|The lobby was vaulted and up-to-date with eletric lighting fixtures and "electric elevators" -- photo Bulletin of the Russell Sage Foundation Library 1917 (copyright expired)|
|photo by Alice Lum|
Olivia Sage’s insistence that the “leisured women” make themselves responsible was reflected in the organization. In 1905 she had written that educated women were obligated to fulfill the moral leadership roles abandoned by men. For a full decade the Russell Sage Foundation was run by Olivia as president with four female trustees, whom she hand-picked herself. The department heads were mostly women as were many of the research investigators.
In describing the new building several publications noted restrooms for women. None for men were ever mentioned.
The foundation did extensive surveys then issued the results and recommendations. Publications flowed from the Russell Sage Foundation: “Preventive Treatment of Neglected Children,” “The Delinquent child and the Home,” “Saleswomen in Mercantile Stores,” “Working Girls in Evening Schools,””Housing Reform,” “Social Work in Hospitals, “One Thousand Homeless Men,” and “Laggards in Our Schools,” to name but a few.

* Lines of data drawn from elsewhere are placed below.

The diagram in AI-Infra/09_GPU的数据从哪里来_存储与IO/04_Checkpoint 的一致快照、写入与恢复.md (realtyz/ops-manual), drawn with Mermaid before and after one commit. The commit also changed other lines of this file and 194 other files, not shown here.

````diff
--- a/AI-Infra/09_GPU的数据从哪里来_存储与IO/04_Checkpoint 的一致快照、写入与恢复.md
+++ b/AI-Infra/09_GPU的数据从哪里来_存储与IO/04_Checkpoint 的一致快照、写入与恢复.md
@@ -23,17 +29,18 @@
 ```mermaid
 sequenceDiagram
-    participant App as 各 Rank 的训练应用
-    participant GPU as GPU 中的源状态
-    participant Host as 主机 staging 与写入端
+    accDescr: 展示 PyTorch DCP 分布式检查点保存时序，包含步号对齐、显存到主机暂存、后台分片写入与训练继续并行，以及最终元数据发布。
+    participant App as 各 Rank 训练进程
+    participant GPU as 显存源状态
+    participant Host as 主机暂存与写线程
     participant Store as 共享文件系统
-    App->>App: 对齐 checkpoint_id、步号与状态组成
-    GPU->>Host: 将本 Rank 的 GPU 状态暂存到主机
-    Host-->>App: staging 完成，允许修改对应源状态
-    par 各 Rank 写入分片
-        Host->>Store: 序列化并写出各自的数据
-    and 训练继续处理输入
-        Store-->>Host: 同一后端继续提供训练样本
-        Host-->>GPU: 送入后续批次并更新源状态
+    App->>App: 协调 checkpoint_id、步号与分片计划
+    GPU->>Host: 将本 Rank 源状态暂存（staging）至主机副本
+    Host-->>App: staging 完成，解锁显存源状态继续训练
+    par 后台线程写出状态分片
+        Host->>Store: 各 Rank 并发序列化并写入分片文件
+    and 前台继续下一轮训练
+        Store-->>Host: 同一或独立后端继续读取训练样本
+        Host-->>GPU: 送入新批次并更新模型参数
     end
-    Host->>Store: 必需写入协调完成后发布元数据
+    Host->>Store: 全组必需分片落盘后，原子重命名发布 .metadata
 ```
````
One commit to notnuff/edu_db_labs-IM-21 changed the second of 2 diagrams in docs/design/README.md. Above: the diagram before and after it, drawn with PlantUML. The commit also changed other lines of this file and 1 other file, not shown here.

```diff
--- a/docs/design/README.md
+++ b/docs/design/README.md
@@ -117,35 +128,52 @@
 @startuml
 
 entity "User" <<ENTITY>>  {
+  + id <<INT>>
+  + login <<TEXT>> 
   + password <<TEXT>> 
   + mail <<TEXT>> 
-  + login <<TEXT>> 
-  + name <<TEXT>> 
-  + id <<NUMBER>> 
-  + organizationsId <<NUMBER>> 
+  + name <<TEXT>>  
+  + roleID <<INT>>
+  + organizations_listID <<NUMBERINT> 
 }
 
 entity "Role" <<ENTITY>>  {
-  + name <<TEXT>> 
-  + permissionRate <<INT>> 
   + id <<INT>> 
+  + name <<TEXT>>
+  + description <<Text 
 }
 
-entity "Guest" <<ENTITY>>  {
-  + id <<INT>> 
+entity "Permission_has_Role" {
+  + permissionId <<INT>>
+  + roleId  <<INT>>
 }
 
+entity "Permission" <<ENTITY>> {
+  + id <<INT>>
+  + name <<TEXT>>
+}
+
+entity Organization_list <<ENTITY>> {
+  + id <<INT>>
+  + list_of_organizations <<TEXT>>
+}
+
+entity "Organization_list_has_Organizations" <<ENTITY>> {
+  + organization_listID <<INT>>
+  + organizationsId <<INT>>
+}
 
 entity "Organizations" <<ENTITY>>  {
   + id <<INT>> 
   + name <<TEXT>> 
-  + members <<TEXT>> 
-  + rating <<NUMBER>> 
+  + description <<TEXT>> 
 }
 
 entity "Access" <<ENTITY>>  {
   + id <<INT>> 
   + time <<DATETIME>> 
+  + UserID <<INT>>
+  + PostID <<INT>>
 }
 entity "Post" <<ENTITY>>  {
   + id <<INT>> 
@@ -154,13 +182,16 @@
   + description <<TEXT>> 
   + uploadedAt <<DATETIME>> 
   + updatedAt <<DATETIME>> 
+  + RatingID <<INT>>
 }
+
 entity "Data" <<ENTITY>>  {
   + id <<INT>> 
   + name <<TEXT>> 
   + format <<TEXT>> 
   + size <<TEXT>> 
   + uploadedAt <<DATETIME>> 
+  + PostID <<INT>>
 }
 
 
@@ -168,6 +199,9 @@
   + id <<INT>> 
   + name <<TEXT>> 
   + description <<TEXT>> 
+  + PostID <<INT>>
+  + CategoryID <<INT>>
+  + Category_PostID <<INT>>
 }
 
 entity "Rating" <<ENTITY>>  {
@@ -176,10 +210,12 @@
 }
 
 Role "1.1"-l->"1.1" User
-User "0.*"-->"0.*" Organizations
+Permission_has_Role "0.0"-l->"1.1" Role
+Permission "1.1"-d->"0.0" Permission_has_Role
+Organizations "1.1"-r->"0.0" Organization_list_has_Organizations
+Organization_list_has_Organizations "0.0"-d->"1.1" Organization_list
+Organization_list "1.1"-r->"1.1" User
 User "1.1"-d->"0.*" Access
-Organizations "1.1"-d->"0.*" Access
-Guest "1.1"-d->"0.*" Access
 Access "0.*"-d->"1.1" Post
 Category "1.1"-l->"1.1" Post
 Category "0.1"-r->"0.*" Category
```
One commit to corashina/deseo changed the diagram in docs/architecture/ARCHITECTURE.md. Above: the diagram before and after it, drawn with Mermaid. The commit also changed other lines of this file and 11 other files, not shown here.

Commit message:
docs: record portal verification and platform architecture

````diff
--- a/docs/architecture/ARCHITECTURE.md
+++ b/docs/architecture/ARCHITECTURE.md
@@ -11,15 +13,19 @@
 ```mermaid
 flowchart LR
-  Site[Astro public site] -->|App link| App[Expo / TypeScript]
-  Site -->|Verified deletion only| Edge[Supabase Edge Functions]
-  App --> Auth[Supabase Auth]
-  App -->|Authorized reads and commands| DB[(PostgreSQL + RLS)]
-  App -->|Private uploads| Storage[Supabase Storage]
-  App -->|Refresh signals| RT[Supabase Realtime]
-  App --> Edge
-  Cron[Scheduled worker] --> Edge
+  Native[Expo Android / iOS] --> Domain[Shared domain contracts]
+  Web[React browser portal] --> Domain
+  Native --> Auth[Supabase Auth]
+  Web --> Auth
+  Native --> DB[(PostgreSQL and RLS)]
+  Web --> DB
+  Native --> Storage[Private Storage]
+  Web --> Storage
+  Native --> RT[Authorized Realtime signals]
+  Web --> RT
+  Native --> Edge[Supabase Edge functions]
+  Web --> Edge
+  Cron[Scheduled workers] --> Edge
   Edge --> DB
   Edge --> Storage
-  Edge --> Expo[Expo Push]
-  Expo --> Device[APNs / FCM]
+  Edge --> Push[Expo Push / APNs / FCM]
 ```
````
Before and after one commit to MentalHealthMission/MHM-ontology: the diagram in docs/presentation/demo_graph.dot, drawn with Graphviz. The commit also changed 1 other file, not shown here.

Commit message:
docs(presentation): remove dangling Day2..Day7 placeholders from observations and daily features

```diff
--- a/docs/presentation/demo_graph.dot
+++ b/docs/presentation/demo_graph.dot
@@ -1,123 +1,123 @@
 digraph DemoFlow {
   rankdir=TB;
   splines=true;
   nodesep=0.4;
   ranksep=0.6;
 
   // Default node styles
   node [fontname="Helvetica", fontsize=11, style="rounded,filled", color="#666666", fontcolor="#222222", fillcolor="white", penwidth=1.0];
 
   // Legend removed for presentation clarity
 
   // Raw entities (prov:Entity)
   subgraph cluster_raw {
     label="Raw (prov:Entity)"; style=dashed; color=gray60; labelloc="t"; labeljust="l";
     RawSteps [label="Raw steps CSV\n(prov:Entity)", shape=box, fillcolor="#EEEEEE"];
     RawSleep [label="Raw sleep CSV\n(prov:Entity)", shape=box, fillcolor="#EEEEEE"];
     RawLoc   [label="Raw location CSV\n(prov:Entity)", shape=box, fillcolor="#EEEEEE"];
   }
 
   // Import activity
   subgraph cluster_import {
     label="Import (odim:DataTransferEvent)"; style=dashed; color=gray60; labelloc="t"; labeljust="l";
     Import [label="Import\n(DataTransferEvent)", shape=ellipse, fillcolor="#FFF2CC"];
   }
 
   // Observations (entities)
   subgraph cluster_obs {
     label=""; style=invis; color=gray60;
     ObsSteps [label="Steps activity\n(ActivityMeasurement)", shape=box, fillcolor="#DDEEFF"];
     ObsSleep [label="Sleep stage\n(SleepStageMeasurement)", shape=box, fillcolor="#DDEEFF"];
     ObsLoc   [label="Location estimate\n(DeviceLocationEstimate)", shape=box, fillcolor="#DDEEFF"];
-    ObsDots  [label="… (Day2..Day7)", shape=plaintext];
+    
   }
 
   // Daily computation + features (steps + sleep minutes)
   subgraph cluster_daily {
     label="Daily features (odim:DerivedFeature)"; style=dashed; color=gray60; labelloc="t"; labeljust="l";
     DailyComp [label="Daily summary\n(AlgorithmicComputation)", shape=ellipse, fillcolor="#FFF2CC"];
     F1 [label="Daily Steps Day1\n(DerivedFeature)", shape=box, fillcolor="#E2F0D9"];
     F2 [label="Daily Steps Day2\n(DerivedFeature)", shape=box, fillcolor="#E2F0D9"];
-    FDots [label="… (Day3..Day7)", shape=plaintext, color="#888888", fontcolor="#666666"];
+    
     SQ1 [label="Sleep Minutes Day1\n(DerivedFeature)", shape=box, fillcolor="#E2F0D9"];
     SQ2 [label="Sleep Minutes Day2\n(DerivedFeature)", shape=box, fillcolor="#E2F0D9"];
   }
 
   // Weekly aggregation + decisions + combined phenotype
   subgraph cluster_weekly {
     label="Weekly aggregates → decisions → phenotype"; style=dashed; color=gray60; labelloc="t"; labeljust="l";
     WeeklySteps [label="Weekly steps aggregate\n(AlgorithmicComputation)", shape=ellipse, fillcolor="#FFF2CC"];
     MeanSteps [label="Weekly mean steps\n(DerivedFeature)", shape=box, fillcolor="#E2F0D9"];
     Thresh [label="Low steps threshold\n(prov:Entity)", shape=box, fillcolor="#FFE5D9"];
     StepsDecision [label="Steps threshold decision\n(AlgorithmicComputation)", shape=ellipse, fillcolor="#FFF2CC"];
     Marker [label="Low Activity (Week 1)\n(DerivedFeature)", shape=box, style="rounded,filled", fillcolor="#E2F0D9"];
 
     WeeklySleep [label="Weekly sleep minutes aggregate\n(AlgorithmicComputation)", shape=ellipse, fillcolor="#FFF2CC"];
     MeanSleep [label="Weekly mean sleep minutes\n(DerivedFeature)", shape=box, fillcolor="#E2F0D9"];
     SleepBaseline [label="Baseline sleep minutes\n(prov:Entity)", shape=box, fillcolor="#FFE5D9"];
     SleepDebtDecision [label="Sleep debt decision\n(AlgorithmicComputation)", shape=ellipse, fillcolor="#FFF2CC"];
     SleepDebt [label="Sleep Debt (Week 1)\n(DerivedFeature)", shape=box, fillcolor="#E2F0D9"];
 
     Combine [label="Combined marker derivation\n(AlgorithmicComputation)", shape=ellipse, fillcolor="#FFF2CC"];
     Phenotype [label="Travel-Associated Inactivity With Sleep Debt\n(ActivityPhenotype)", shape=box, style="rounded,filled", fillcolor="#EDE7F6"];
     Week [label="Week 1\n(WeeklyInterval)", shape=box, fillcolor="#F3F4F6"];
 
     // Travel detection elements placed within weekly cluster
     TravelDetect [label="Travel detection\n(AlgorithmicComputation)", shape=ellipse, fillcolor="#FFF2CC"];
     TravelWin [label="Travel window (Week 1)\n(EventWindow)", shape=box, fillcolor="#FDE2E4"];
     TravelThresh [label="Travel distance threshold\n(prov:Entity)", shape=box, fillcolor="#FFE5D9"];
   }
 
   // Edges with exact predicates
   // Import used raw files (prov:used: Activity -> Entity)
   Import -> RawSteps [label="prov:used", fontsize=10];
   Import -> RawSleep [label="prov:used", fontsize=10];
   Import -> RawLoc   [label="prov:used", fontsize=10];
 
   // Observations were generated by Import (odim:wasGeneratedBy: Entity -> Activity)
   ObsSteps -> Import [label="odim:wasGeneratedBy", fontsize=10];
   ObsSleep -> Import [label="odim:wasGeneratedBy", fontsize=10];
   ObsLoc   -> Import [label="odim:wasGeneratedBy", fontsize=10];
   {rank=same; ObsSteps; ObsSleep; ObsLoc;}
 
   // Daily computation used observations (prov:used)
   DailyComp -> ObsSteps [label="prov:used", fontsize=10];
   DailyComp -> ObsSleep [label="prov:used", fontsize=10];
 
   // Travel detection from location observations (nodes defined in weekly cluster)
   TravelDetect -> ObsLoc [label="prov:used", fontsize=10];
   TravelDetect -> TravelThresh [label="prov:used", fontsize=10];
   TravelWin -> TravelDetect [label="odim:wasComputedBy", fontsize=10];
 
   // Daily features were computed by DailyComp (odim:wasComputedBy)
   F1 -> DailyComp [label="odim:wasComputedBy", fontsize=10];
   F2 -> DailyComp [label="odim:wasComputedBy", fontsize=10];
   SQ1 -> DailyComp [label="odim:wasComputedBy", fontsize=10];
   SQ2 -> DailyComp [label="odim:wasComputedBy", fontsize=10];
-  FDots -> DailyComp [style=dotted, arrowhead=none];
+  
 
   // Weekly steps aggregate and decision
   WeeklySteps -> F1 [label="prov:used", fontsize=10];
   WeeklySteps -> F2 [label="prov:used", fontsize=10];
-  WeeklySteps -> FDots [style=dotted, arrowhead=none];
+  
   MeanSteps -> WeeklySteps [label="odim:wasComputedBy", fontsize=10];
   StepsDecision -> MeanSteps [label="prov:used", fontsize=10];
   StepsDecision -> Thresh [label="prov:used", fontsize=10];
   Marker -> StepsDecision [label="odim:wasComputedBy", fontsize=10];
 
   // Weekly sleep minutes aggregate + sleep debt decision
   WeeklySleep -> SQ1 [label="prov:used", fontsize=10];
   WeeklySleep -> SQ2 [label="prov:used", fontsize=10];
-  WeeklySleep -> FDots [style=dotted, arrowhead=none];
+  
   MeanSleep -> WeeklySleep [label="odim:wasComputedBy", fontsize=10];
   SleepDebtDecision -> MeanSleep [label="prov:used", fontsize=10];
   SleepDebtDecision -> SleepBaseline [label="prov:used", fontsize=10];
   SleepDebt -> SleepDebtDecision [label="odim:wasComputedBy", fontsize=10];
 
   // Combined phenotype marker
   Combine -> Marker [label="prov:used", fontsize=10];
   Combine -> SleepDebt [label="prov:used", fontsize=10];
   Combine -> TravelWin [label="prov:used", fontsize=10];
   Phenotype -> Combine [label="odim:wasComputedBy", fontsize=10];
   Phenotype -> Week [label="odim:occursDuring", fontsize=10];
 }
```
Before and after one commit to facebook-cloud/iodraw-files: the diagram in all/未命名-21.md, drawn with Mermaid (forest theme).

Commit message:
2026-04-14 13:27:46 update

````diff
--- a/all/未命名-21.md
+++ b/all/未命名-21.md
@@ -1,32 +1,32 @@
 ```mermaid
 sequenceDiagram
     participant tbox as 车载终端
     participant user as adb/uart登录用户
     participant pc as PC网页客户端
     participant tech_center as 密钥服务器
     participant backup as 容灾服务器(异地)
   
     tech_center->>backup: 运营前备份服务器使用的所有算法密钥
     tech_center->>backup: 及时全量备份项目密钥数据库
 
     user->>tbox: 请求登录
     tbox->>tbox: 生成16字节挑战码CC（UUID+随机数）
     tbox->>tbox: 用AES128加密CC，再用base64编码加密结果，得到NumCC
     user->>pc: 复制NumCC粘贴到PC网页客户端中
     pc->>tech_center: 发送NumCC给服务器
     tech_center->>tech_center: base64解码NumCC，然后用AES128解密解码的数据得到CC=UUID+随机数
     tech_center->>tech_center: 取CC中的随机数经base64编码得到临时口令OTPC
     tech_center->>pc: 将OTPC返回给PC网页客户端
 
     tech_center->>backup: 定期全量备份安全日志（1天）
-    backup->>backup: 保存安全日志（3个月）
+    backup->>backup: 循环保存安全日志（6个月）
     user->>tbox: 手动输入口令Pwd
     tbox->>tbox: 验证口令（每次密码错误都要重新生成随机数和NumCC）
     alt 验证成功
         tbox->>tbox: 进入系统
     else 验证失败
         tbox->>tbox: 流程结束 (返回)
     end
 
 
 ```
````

As the work of the Foundation grew, Atterbury was called back to add a penthouse in 1922 as a drafting room for the Committee on Regional Planning. At the same time he installed a series of carved reliefs above the ground floor arches. Executed by Rene Paul Chambellan (these would be his first known commissions in New York City), they were a series of crests like those found on Florentine palaces of the Renaissance. Each displayed one of the Foundation’s purposes: Education, Civics, Play, Work, Housing, Religion, and Justice. To symbolize housing, Atterbury directed Chambellan to the beehive, what he described as “the most perfect examples of housing to be found anywhere.”
|Deeply-carved shields by Rene Paul Chambellan, representing the seven goals of the foundation, were added in 1922 -- photo by Alice Lum|
|photo by Alice Lum|
But he was not done yet.
Seven years after the additions, Grosvenor Atterbury was called upon yet again. He designed a 15-story annex behind the main building. The architecturally-harmonious new structure was connected by a “hyphen” at the fourth floor. Here the New York School of Social Work would be housed.
As long as he was working on the Foundation building again, Atterbury convinced the organization to restore the lost cornice at the side. A few years earlier a neighboring property owner had insisted that the cornice be removed. The architect argued that his missing cornice was a detraction to the overall design of the building. While one trustee countered that the cornice was a “minor and unnecessary adornment” and spending foundation money on it would be irresponsible, Atterbury said “the sawed off cornice and unsightly finish of the corner is a very serious detriment.”
The cornice was restored.
In 1949 the Russell Sage Foundation moved on, selling the property to the Roman Catholic Archdiocese of New York. Here the archdiocese operated its Catholic Charities. Then, in 1974, it was purchased by a developer who renovated the structure to 166 rental apartments. The Tiffany-designed library was gutted, the great lecture hall, capable of seating 200 persons, became retail stores, and offices and lectures spaces were obliterated to become uninspired living quarters.
Change came again in 1985 when Michael Beloff bought the
structure and initiated a second conversion—this time to co-operative
apartments. While Beloff’s intentions
were more sympathetic with the historic building, most of the interiors had already been
forever lost. Fortunately, when removing
the modern dropped ceiling in the lobby area, the original stone-vaulted
ceiling was uncovered, still intact.
|photo by Alice Lum|
From the outside, the imposing building at the corner of Lexington Avenue and 22nd Street, intended to be at the same time a monument to a robber baron and a place of hope for the downtrodden, is essentially unchanged.